Econowatch: Canada takes the blame for Target's tough quarter - Macleans.ca

Econowatch: Canada takes the blame for Target’s tough quarter

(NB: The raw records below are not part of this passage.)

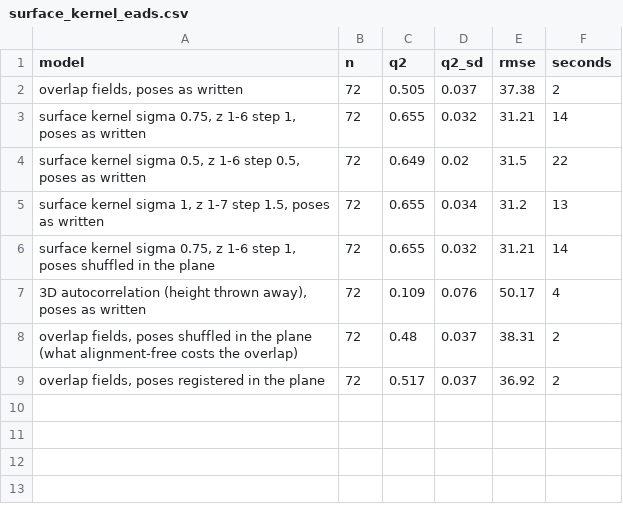
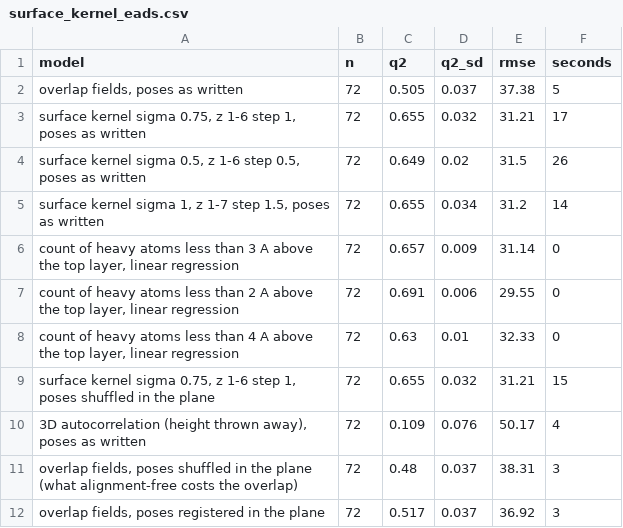
Before and after one commit to igbaskin/cmf-qsar, a CSV file: examples/corrosion_fe110/surface_kernel_eads.csv, drawn as a sheet.

```diff
--- a/examples/corrosion_fe110/surface_kernel_eads.csv
+++ b/examples/corrosion_fe110/surface_kernel_eads.csv
@@ -1,9 +1,12 @@
 model,n,q2,q2_sd,rmse,seconds
-"overlap fields, poses as written",72,0.505,0.037,37.38,2
-"surface kernel sigma 0.75, z 1-6 step 1, poses as written",72,0.655,0.032,31.21,14
-"surface kernel sigma 0.5, z 1-6 step 0.5, poses as written",72,0.649,0.02,31.5,22
-"surface kernel sigma 1, z 1-7 step 1.5, poses as written",72,0.655,0.034,31.2,13
-"surface kernel sigma 0.75, z 1-6 step 1, poses shuffled in the plane",72,0.655,0.032,31.21,14
+"overlap fields, poses as written",72,0.505,0.037,37.38,5
+"surface kernel sigma 0.75, z 1-6 step 1, poses as written",72,0.655,0.032,31.21,17
+"surface kernel sigma 0.5, z 1-6 step 0.5, poses as written",72,0.649,0.02,31.5,26
+"surface kernel sigma 1, z 1-7 step 1.5, poses as written",72,0.655,0.034,31.2,14
+"count of heavy atoms less than 3 A above the top layer, linear regression",72,0.657,0.009,31.14,0
+"count of heavy atoms less than 2 A above the top layer, linear regression",72,0.691,0.006,29.55,0
+"count of heavy atoms less than 4 A above the top layer, linear regression",72,0.63,0.01,32.33,0
+"surface kernel sigma 0.75, z 1-6 step 1, poses shuffled in the plane",72,0.655,0.032,31.21,15
 "3D autocorrelation (height thrown away), poses as written",72,0.109,0.076,50.17,4
-"overlap fields, poses shuffled in the plane (what alignment-free costs the overlap)",72,0.48,0.037,38.31,2
-"overlap fields, poses registered in the plane",72,0.517,0.037,36.92,2
+"overlap fields, poses shuffled in the plane (what alignment-free costs the overlap)",72,0.48,0.037,38.31,3
+"overlap fields, poses registered in the plane",72,0.517,0.037,36.92,3
```
Also changed, not shown: examples/corrosion_fe110/surface_kernel_eads_quinoline.csv, 7 other files.
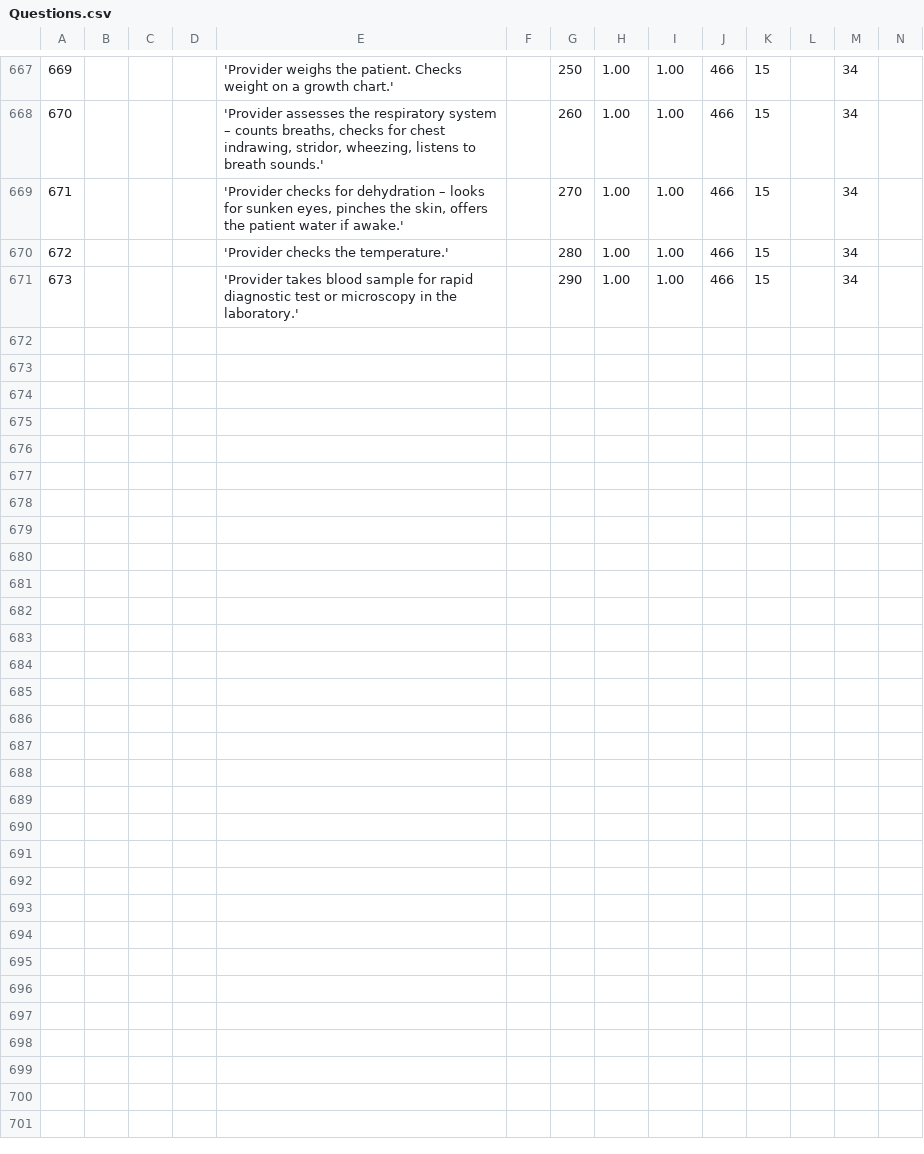
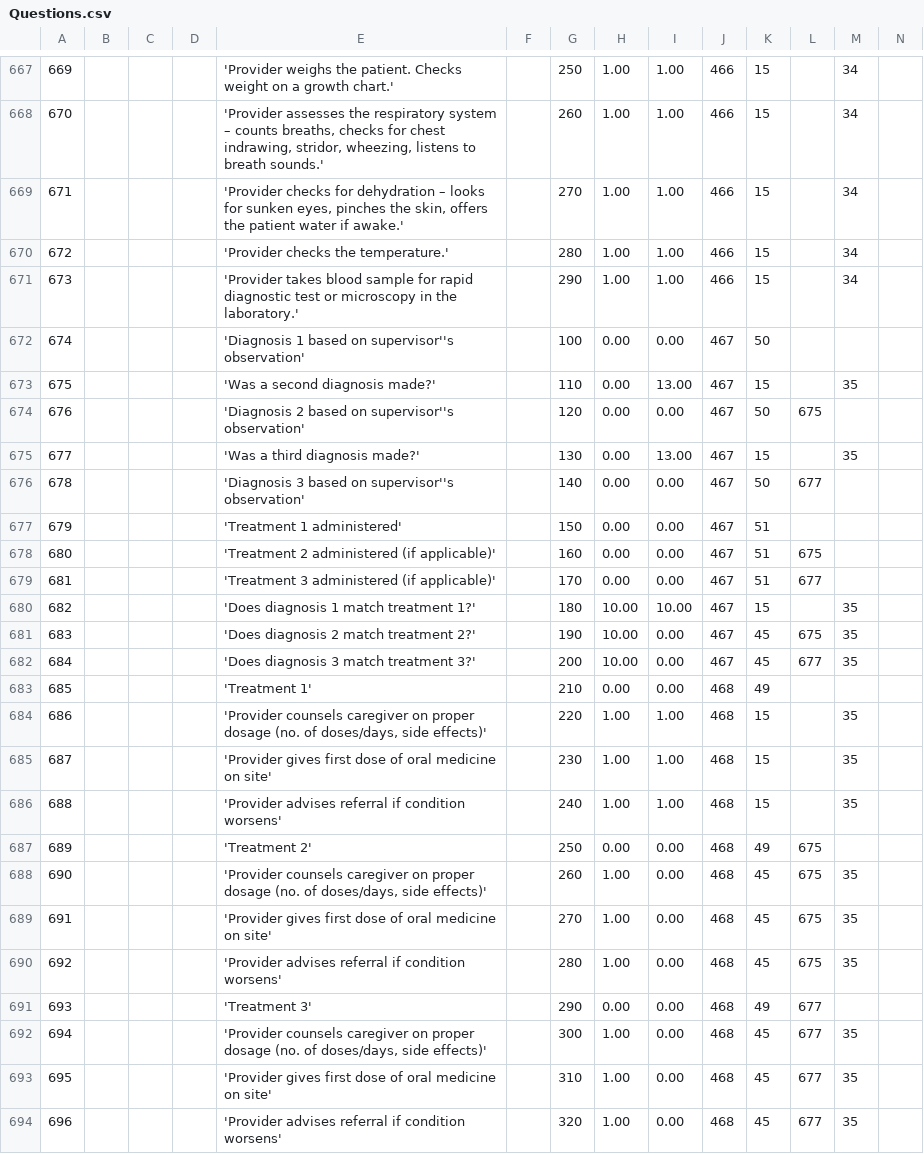
Before and after one commit to EyeSeeTea/malariapp, a CSV file: app/src/main/assets/Questions.csv, drawn as a sheet; only a part is shown, gaps mark what is left out; rows hold the shown columns only; the diff names each change by its address in the sheet, - before the commit and + after, or states it on an @@ line.

Commit message:
Diagnosis, Treatment and Counseling Tab imported
Note: I need to add the behaviour for auto-matched questions...

```diff
--- a/app/src/main/assets/Questions.csv
+++ b/app/src/main/assets/Questions.csv
+row 672: 674 |  |  |  | 'Diagnosis 1 based on supervisor''s observation' |  | 100 | 0.00 | 0.00 | 467 | 50
+row 673: 675 |  |  |  | 'Was a second diagnosis made?' |  | 110 | 0.00 | 13.00 | 467 | 15 |  | 35
+row 674: 676 |  |  |  | 'Diagnosis 2 based on supervisor''s observation' |  | 120 | 0.00 | 0.00 | 467 | 50 | 675
+row 675: 677 |  |  |  | 'Was a third diagnosis made?' |  | 130 | 0.00 | 13.00 | 467 | 15 |  | 35
+row 676: 678 |  |  |  | 'Diagnosis 3 based on supervisor''s observation' |  | 140 | 0.00 | 0.00 | 467 | 50 | 677
+row 677: 679 |  |  |  | 'Treatment 1 administered' |  | 150 | 0.00 | 0.00 | 467 | 51
+row 678: 680 |  |  |  | 'Treatment 2 administered (if applicable)' |  | 160 | 0.00 | 0.00 | 467 | 51 | 675
+row 679: 681 |  |  |  | 'Treatment 3 administered (if applicable)' |  | 170 | 0.00 | 0.00 | 467 | 51 | 677
+row 680: 682 |  |  |  | 'Does diagnosis 1 match treatment 1?' |  | 180 | 10.00 | 10.00 | 467 | 15 |  | 35
+row 681: 683 |  |  |  | 'Does diagnosis 2 match treatment 2?' |  | 190 | 10.00 | 0.00 | 467 | 45 | 675 | 35
+row 682: 684 |  |  |  | 'Does diagnosis 3 match treatment 3?' |  | 200 | 10.00 | 0.00 | 467 | 45 | 677 | 35
+row 683: 685 |  |  |  | 'Treatment 1' |  | 210 | 0.00 | 0.00 | 468 | 49
+row 684: 686 |  |  |  | 'Provider counsels caregiver on proper dosage (no. of doses/days, side effects)' |  | 220 | 1.00 | 1.00 | 468 | 15 |  | 35
+row 685: 687 |  |  |  | 'Provider gives first dose of oral medicine on site' |  | 230 | 1.00 | 1.00 | 468 | 15 |  | 35
+row 686: 688 |  |  |  | 'Provider advises referral if condition worsens' |  | 240 | 1.00 | 1.00 | 468 | 15 |  | 35
+row 687: 689 |  |  |  | 'Treatment 2' |  | 250 | 0.00 | 0.00 | 468 | 49 | 675
+row 688: 690 |  |  |  | 'Provider counsels caregiver on proper dosage (no. of doses/days, side effects)' |  | 260 | 1.00 | 0.00 | 468 | 45 | 675 | 35
+row 689: 691 |  |  |  | 'Provider gives first dose of oral medicine on site' |  | 270 | 1.00 | 0.00 | 468 | 45 | 675 | 35
+row 690: 692 |  |  |  | 'Provider advises referral if condition worsens' |  | 280 | 1.00 | 0.00 | 468 | 45 | 675 | 35
+row 691: 693 |  |  |  | 'Treatment 3' |  | 290 | 0.00 | 0.00 | 468 | 49 | 677
+row 692: 694 |  |  |  | 'Provider counsels caregiver on proper dosage (no. of doses/days, side effects)' |  | 300 | 1.00 | 0.00 | 468 | 45 | 677 | 35
+row 693: 695 |  |  |  | 'Provider gives first dose of oral medicine on site' |  | 310 | 1.00 | 0.00 | 468 | 45 | 677 | 35
+row 694: 696 |  |  |  | 'Provider advises referral if condition worsens' |  | 320 | 1.00 | 0.00 | 468 | 45 | 677 | 35
```
Also changed, not shown: app/src/main/assets/Answers.csv, app/src/main/assets/CompositiveScores.csv, 3 other files.
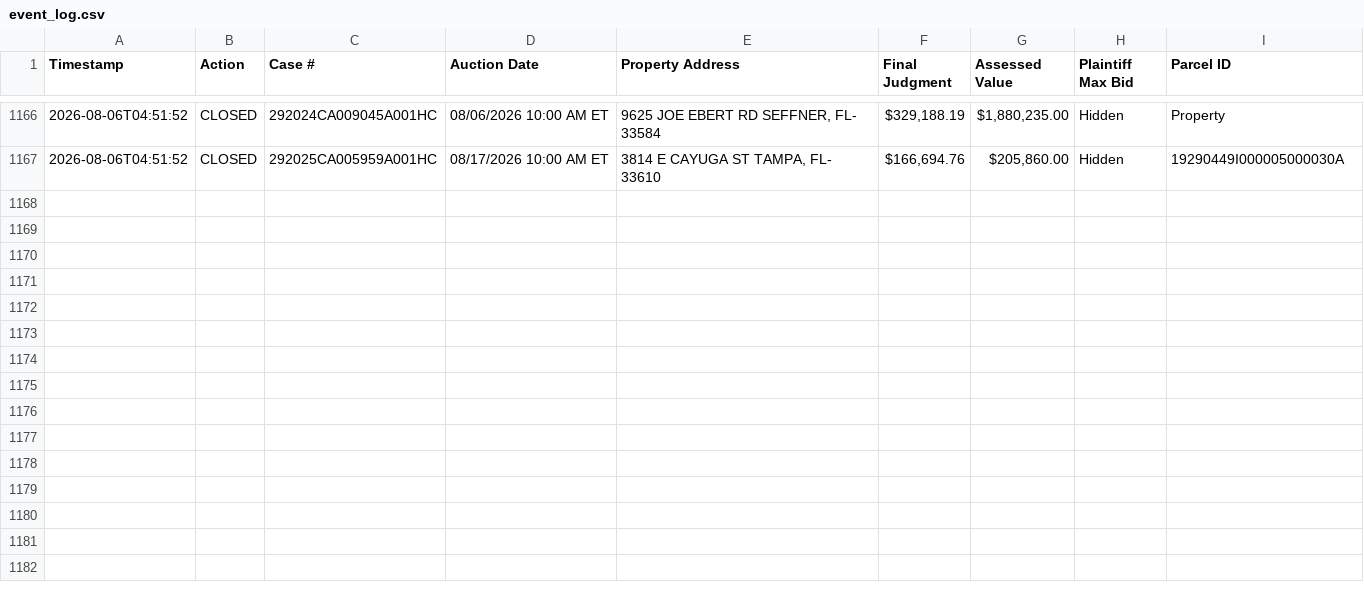
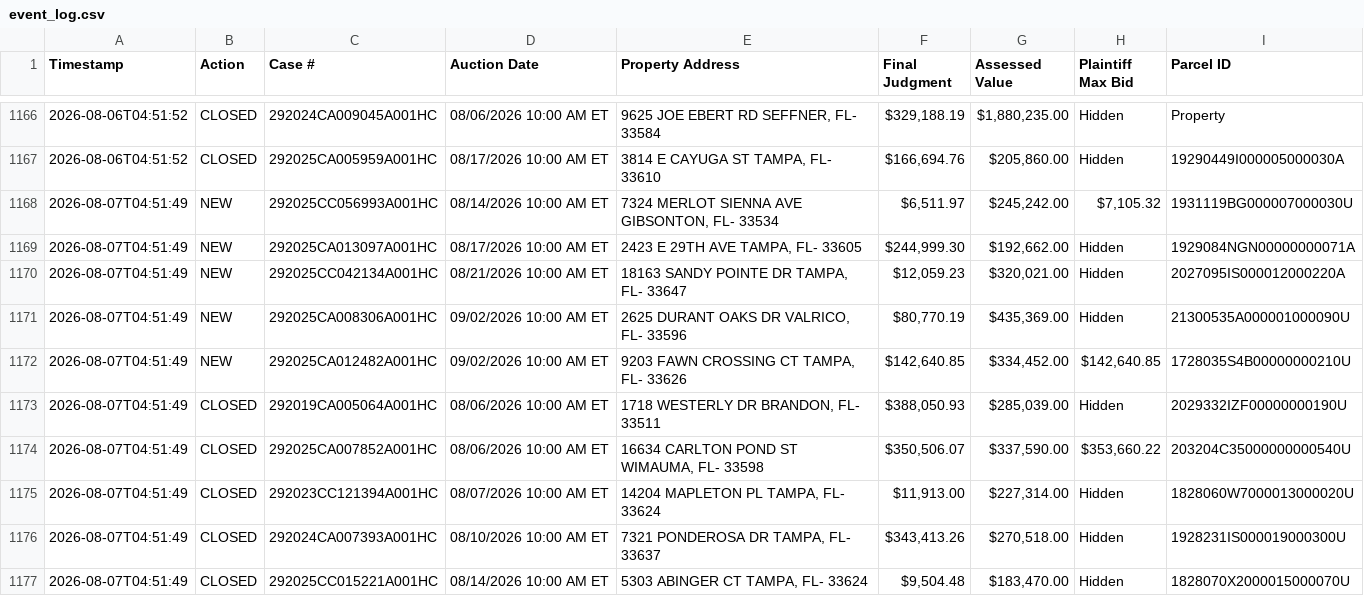
Before and after one commit to figlesias7/realforeclose-hillsborough, a CSV file: data/event_log.csv, drawn as a sheet; only a part is shown, gaps mark what is left out.

```diff
--- a/data/event_log.csv
+++ b/data/event_log.csv
@@ -1167 +1167,11 @@ Timestamp,Action,Case #,Auction Date,Property Address,Final Judgment,Assessed Va
 2026-08-06T04:51:52,CLOSED,292025CA005959A001HC,08/17/2026 10:00 AM ET,"3814 E CAYUGA ST TAMPA, FL- 33610","$166,694.76","$205,860.00",Hidden,19290449I000005000030A
+2026-08-07T04:51:49,NEW,292025CC056993A001HC,08/14/2026 10:00 AM ET,"7324 MERLOT SIENNA AVE GIBSONTON, FL- 33534","$6,511.97","$245,242.00","$7,105.32",1931119BG000007000030U
+2026-08-07T04:51:49,NEW,292025CA013097A001HC,08/17/2026 10:00 AM ET,"2423 E 29TH AVE TAMPA, FL- 33605","$244,999.30","$192,662.00",Hidden,1929084NGN00000000071A
+2026-08-07T04:51:49,NEW,292025CC042134A001HC,08/21/2026 10:00 AM ET,"18163 SANDY POINTE DR TAMPA, FL- 33647","$12,059.23","$320,021.00",Hidden,2027095IS000012000220A
+2026-08-07T04:51:49,NEW,292025CA008306A001HC,09/02/2026 10:00 AM ET,"2625 DURANT OAKS DR VALRICO, FL- 33596","$80,770.19","$435,369.00",Hidden,21300535A000001000090U
+2026-08-07T04:51:49,NEW,292025CA012482A001HC,09/02/2026 10:00 AM ET,"9203 FAWN CROSSING CT TAMPA, FL- 33626","$142,640.85","$334,452.00","$142,640.85",1728035S4B00000000210U
+2026-08-07T04:51:49,CLOSED,292019CA005064A001HC,08/06/2026 10:00 AM ET,"1718 WESTERLY DR BRANDON, FL- 33511","$388,050.93","$285,039.00",Hidden,2029332IZF00000000190U
+2026-08-07T04:51:49,CLOSED,292025CA007852A001HC,08/06/2026 10:00 AM ET,"16634 CARLTON POND ST WIMAUMA, FL- 33598","$350,506.07","$337,590.00","$353,660.22",203204C35000000000540U
+2026-08-07T04:51:49,CLOSED,292023CC121394A001HC,08/07/2026 10:00 AM ET,"14204 MAPLETON PL TAMPA, FL- 33624","$11,913.00","$227,314.00",Hidden,1828060W7000013000020U
+2026-08-07T04:51:49,CLOSED,292024CA007393A001HC,08/10/2026 10:00 AM ET,"7321 PONDEROSA DR TAMPA, FL- 33637","$343,413.26","$270,518.00",Hidden,1928231IS000019000300U
+2026-08-07T04:51:49,CLOSED,292025CC015221A001HC,08/14/2026 10:00 AM ET,"5303 ABINGER CT TAMPA, FL- 33624","$9,504.48","$183,470.00",Hidden,1828070X2000015000070U
```
Also changed, not shown: data/all_seen.csv, 3 other files.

A scorecard on the state of the economy in North America and beyond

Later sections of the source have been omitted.